This nuance seems admittedly trivial when such a subtle variance would pass muster. Counsel for the Board conceded at oral argument that it would approve this language describing the ancillary duty so long as the contract contains a disclaimer that said description was “not collectively bargained.” But given the actual contract language before us, we cannot fault the Board for supervising enforcement of the legislature's will with exacting precision.
For Culver's agreement, the definition of ancillary duties is an impermissible bargaining subject. Schools alone can define what ancillary duties it may require of teachers, who may then bargain for additional wages. As discussed above, the definition of ancillary duties may be included along with the proper disclaimer. If the needs of the school change throughout the year, the school has the flexibility to change the definition of what activities constitute an ancillary duty. As for Smith-Green and West Clark's agreements, both have the similar issue of requiring a teacher's acceptance of an ancillary duty before it may be assigned. The General Assembly has vested the authority to assign and direct work to schools alone. Schools are allowed to direct and assign work to teachers without impediment or constraint, and as Nettle Creek and Jay Classroom make clear, teachers are allowed to negotiate for additional wages for ancillary duties.
All four provisions impermissibly bargained over what constitutes an ancillary duty and improperly curtailed the authority of schools to direct their teachers. Going forward, teachers organizations and schools may bargain over wages for ancillary duties, and describe the conditions with proper disclaimers. But they may not engage in the type of bargaining at issue here. Because the provisions were properly struck by the Board, the trial court correctly denied judicial review. We affirm.
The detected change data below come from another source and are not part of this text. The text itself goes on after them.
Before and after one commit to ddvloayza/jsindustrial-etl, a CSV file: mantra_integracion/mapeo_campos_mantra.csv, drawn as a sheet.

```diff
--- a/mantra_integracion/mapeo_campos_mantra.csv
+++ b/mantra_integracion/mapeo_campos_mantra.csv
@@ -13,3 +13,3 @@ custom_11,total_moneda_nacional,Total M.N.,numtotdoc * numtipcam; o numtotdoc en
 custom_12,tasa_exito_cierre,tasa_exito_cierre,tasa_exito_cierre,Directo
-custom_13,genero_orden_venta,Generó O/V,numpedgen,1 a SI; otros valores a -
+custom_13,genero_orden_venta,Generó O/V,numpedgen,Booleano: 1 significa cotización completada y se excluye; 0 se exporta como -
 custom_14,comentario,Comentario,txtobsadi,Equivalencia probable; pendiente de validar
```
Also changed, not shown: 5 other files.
1. Both Indiana and federal courts recognize exceptions to the mootness doctrine. See, e.g., Seo v. State, 148 N.E.3d 952, 965 (Ind. 2020) (Massa, J., dissenting) (discussing state and federal mootness doctrines). Here, under either standard, the Court is presented with a justiciable controversy because this same issue is likely to arise again between the same parties when they return to the bargaining table.
2. Or the school could define the assignment simply as “Friday Night Detention.” Period. With no reference to the number of students to be supervised. Or the school could describe Detention 2 as having two teachers assigned to supervise 13 or more students, as long as the proper disclaimer was added. In fact, Decatur has already engaged in a similar exercise for the extracurricular pay scale. The pay for junior high football coaches is accompanied by the “informational” disclaimer that there will be two coaches “up to 44 participants; one additional if more than 44 participants.” Appellants’ App. Vol. III, pp. 53–55.
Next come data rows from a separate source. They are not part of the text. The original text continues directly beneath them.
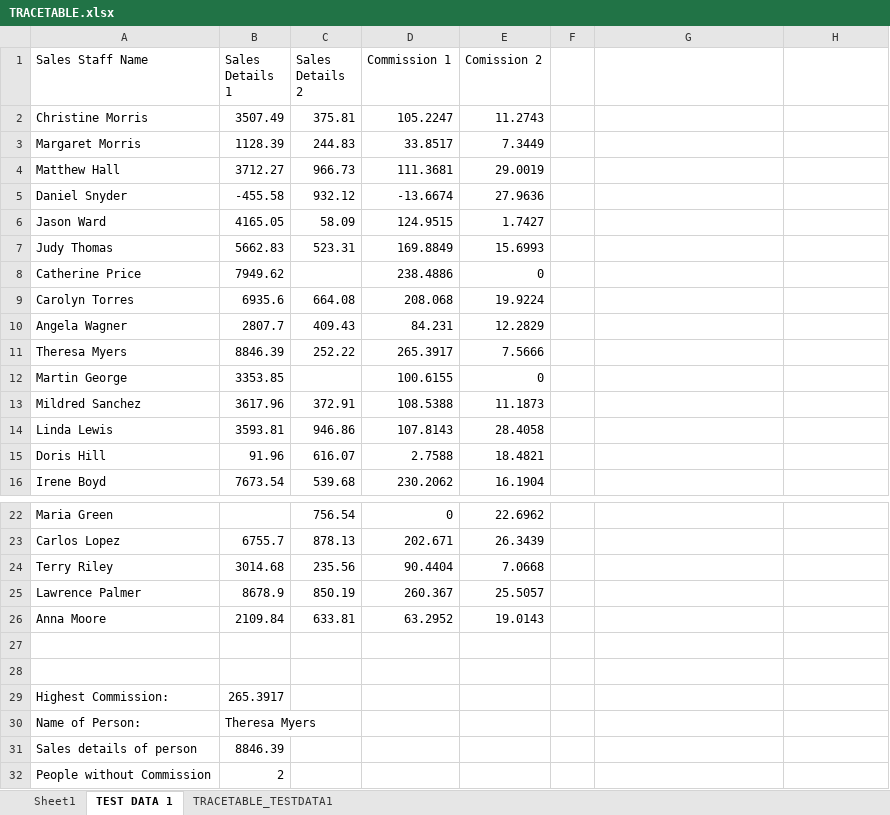
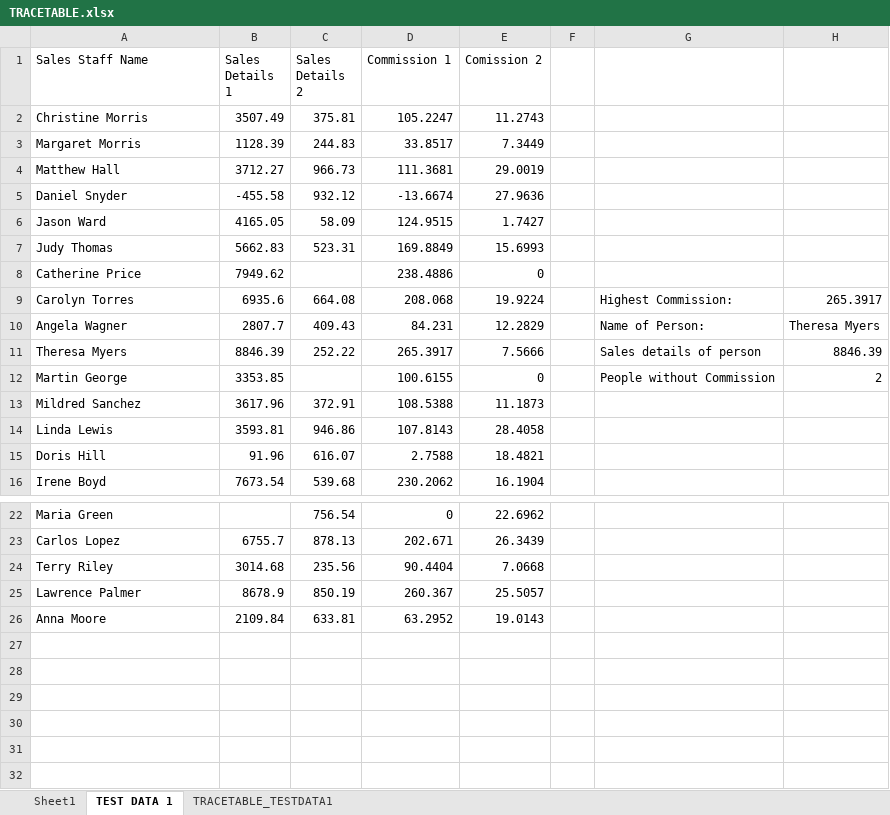
Before and after one commit to anrjustin9/CSEC-I.T.-SBA, an Excel workbook: DOCUMENTATION/TRACETABLE.xlsx, sheet TEST DATA 1, drawn as a sheet; only a part is shown, gaps mark what is left out; values as stored, in another font and other column widths than the file's, no borders; the diff names each change by its address in the sheet, - before the commit and + after, or states it on an @@ line.

```diff
--- a/DOCUMENTATION/TRACETABLE.xlsx (sheet TEST DATA 1)
+++ b/DOCUMENTATION/TRACETABLE.xlsx (sheet TEST DATA 1)
-G9: (empty)
+G9: Highest Commission:
-H9: (empty)
+H9: 265.3917
-G10: (empty)
+G10: Name of Person:
-H10: (empty)
+H10: Theresa Myers
-G11: (empty)
+G11: Sales details of person
-H11: (empty)
+H11: 8846.39
-G12: (empty)
+G12: People without Commission
-H12: (empty)
+H12: 2
-row 27: (empty)
-row 28: (empty)
-row 29: Highest Commission: | 265.3917
-row 30: Name of Person: | Theresa Myers
-row 31: Sales details of person | 8846.39
-row 32: People without Commission | 2
```
Also changed, not shown: 1 other file.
Rush, C.J., and David, Slaughter, and Goff, JJ., concur.
Was this helpful?